For those who aren’t invested in periodic dental maintenance and disease prevention, pain may be the ultimate motivator to initiate a dental relationship.
However, pain tends to reflect that the disease is in its advanced stages with a less favorable prognosis and a more invasive, expensive treatment option. I often hear from new patients that they’ve postponed scheduling an appointment because they didn’t have dental insurance and were awaiting this benefit.
I would like to present a realistic picture of what dental insurance is and what it is not. Unlike typical medical insurance, dental insurance is not “coverage.” It is designed to offset the costs of dental treatment, and for people requiring extensive dentistry, it is nothing more than a “dental coupon.”
Many of these dental co-payment plans allow the same maximum benefit per year they allowed when they began in the early 1970s. In other words, reflecting inflation, a typical $1,500 benefit is equal to approximately $140 in today’s dollars. Had insurance companies increased their benefits on a year-by-year basis, reflecting inflation, this $1,500 benefit would be equivalent to more than $5,000 today.
Some patients who come in for an initial examination after many years of neglect expect that now, equipped with dental insurance, they will get healthy. Depending on their state of disease, there often is not enough benefit in the plan to get them beyond the disease and back to health. There’s no doubt that dentistry can be costly, especially when there’s a lot of disease to treat.
Unfortunately, I often find patients quickly hitting their insurance maximum and then waiting an entire year to pursue further treatment. Of course, the disease itself doesn’t delay in causing more damage. For patients with higher dental risk, this behavior can make achieving dental health an impossibility. They remain in a perpetual state of disease.
The power of protecting you against this negative cycle, whether you have dental insurance or not, lies with prevention. Most dental disease is caused by the presence of bacterial plaque. It degrades tooth structure in the form of cavities but also leads to the inflammatory processes in the gums and bone, gingivitis and periodontal disease.
Understanding what you personally can do to remove plaque is the key to prevention. Just going to the dentist for periodic maintenance is not enough. It is what you’re doing every day out of the dental chair that matters the most.
In my experience, the majority of patients (adults and children) could benefit from and are receptive to receiving toothbrushing and dental-flossing coaching techniques from their dental professionals. People are not born with this knowledge. Many dental offices are so busy treating disease on a large volume of patients that they cannot or do not devote any time to preventive education.

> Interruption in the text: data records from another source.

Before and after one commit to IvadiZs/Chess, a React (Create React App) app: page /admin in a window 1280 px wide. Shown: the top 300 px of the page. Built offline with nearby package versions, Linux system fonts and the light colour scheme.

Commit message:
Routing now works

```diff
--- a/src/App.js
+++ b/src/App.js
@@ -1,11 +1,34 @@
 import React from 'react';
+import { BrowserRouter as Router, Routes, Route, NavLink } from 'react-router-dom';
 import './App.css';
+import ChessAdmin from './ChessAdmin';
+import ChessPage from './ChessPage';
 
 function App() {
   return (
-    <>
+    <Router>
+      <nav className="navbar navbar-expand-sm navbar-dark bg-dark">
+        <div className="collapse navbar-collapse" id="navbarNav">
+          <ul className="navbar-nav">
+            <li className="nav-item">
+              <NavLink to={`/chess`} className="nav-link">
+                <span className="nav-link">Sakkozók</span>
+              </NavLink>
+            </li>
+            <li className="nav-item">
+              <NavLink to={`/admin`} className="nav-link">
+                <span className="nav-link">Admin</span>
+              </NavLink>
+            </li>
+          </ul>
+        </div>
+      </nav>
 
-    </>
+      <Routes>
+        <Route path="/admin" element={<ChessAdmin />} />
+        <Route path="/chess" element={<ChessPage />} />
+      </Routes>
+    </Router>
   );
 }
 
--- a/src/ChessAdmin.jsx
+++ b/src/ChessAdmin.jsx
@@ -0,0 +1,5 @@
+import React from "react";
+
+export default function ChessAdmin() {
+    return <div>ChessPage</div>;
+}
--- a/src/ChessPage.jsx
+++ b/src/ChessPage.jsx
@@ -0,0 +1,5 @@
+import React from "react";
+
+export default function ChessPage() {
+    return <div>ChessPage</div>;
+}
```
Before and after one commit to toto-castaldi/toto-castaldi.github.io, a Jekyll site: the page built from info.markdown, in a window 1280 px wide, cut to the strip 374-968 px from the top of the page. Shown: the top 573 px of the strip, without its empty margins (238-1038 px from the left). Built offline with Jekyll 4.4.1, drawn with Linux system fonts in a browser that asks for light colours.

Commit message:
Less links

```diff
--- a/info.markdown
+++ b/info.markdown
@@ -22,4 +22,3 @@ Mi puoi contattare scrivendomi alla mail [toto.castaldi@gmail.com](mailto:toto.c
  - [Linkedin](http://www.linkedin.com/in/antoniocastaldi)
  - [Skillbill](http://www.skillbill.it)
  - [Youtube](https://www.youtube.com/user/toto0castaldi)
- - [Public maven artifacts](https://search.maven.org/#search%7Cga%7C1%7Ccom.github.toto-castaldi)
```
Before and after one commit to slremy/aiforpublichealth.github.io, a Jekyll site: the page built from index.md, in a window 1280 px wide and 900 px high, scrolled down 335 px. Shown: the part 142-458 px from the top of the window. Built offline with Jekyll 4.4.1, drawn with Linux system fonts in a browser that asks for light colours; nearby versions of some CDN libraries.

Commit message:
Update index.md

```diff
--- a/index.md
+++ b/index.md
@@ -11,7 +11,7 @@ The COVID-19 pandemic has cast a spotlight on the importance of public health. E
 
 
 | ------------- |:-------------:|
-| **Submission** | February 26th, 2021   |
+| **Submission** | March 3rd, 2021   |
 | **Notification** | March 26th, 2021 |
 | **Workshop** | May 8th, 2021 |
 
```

It seems that today’s dentistry continues to place a heavier emphasis on technical treatments to “fix” disease and market impressive gadgetry. There’s no question that providing the best treatment available and a commitment to constantly better technical skills is critical for every dental professional’s growth. It’s also true that many modern technologies enable us to provide better treatment.
However, when I sit down with my new patients face to face and ask them what they want for their dental future, it never includes, “I want more fillings, crowns or root canal treatment.” Unanimously, people want to avoid tooth loss, avoid problems, avoid pain and maintain what they have.

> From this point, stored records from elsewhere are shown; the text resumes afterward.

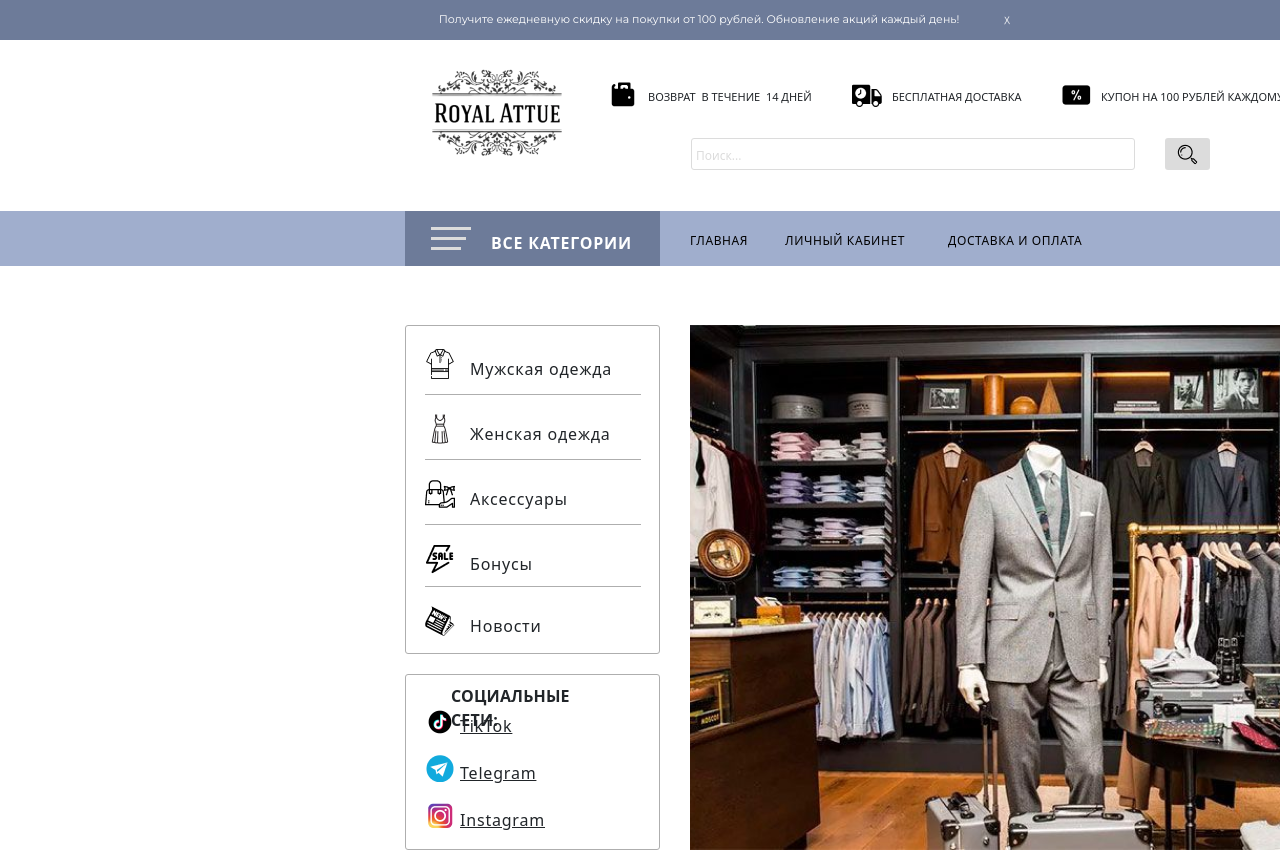
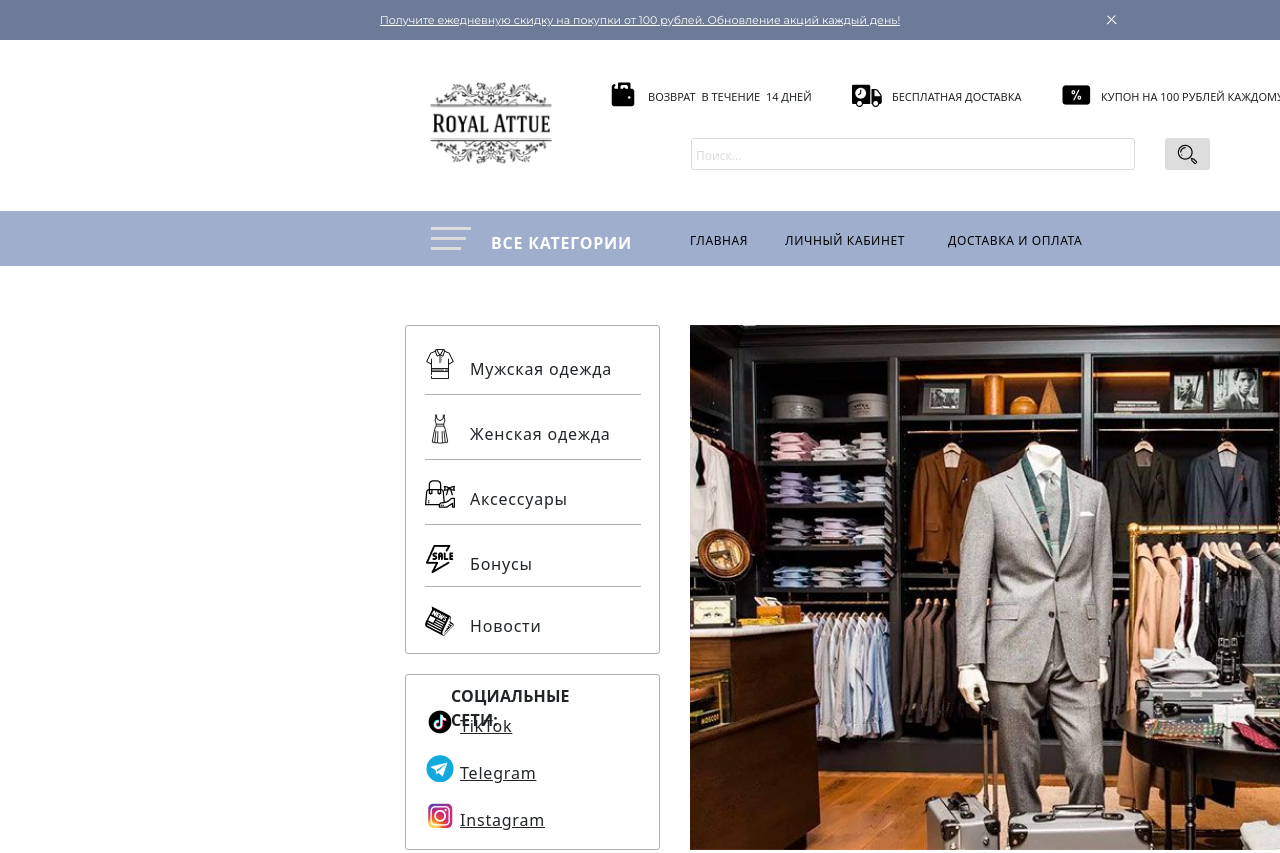
Before and after one commit to seashellbrain/clothing-store-, a plain HTML site: page home_page.html in a window 1280 px wide. Shown: the top 853 px of the page. Drawn offline with nearby package versions, Linux system fonts and the light colour scheme.

Commit message:
version_2.1

```diff
--- a/home_page.css
+++ b/home_page.css
@@ -1,59 +1,39 @@
-.sale-background {
-	position: absolute;
-	height: 100%;
+.sale {
 	width: 100%;
-	top: 0%;
-	right: 0%;
-	bottom: 0%;
-	left: 0%;
-	background-color: #6d7b99;
-}
-.sale-heading {
-	position: absolute;
-	top: 30%;
-	left: 34.27%;
+	min-height: 40px;
+	font-size: 11px;
+	color: #fff;
+	background-color: #6D7B99;
 	display: flex;
 	align-items: center;
+	justify-content: center;
+	padding: 10px;
+	position: relative;
+  }
+
+  .sale-heading {
+	text-decoration: underline;
+	font-family: Montserrat;
 	overflow: hidden;
 	text-overflow: ellipsis;
 	white-space: nowrap;
-	width: 604px;
-	height: 15px;
   }
+
   .sale-close-icon {
 	position: absolute;
-	height: 22%;
-	width: 0.47%;
-	top: 39.47%;
-	right: 21.09%;
-	bottom: 38.53%;
-	left: 78.44%;
+	right: 12.7vw; /* Отступ от текста в зависимости от ширины экрана */
+	top: 50%;
+	transform: translateY(-50%);
+  }
+
+  .logo {
+	height: 100%;
+	width: auto;
 	max-width: 100%;
-	overflow: hidden;
-	max-height: 100%;
-}
-.sale {
-	position: absolute;
-	top: 0px;
-	left: 0px;
-	width: 100%;
-	height: 40px;
-	font-size: 11px;
-	color: #fff;
-}
-.img-0839-icon {
-	position: absolute;
-	height: 106.67%;
-	width: 16.67%;
-	top: -6.67%;
-	right: 83.33%;
-	bottom: 0%;
-	left: 0%;
-	max-width: 100%;
-	overflow: hidden;
 	max-height: 100%;
 	object-fit: cover;
   }
+
 .div1 {
 	position: absolute;
 	top: 9px;
@@ -376,9 +356,6 @@
 	height: 329px;
 }
 .icon {
-	position: absolute;
-	top: 0px;
-	left: 0px;
   width: 30px;
   height: 30px;
   object-fit: cover;
@@ -1289,7 +1266,7 @@
 	position: absolute;
 	top: 4583px;
 	left: 0px;
-	width: 100%;
+	width: 1920px;
 	height: 316px;
 	font-size: 12px;
 }
--- a/home_page.html
+++ b/home_page.html
@@ -17,16 +17,13 @@
 </head>
 <body>
   	<div class="div">
-    		<div class="sale">
-      			<div class="sale-background">
-      			</div>
-      			<div class="sale-heading">Получите ежедневную скидку на покупки от 100 рублей. Обновление акций каждый день!</div>
-      			<img class="sale-close-icon" alt="" src="шапка/sale__close.png">
-
-    		</div>
+		<div class="sale">
+			<div class="sale-heading">Получите ежедневную скидку на покупки от 100 рублей. Обновление акций каждый день!</div>
+			<img class="sale-close-icon" alt="Закрыть" src="шапка/sale__close.png">
+		  </div>
 	</div>
     		<div class="header">
-      			<img class="img-0839-icon" alt="" src="шапка/логотип.png">
+      			<img class="logo" alt="" src="шапка/логотип.png">
 
       			<div class="header-center">
         				<div class="header-info-2-parent">
```
Lines whose indentation alone changed are shown as unchanged.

In my experience, people want no dentistry and more freedom from the dentist. If you are receiving ongoing treatment for dental problems with no sense as to why the problems occurred and what to do to prevent them in the future, the most significant aspect of your dental care isn’t getting the attention it deserves. Prevention is power.
Dr. Ken Schweifler practices dentistry at 802 Altos Oaks Drive in Los Altos. For more information, call 941-2166 or visit www.dentistlosaltos.com.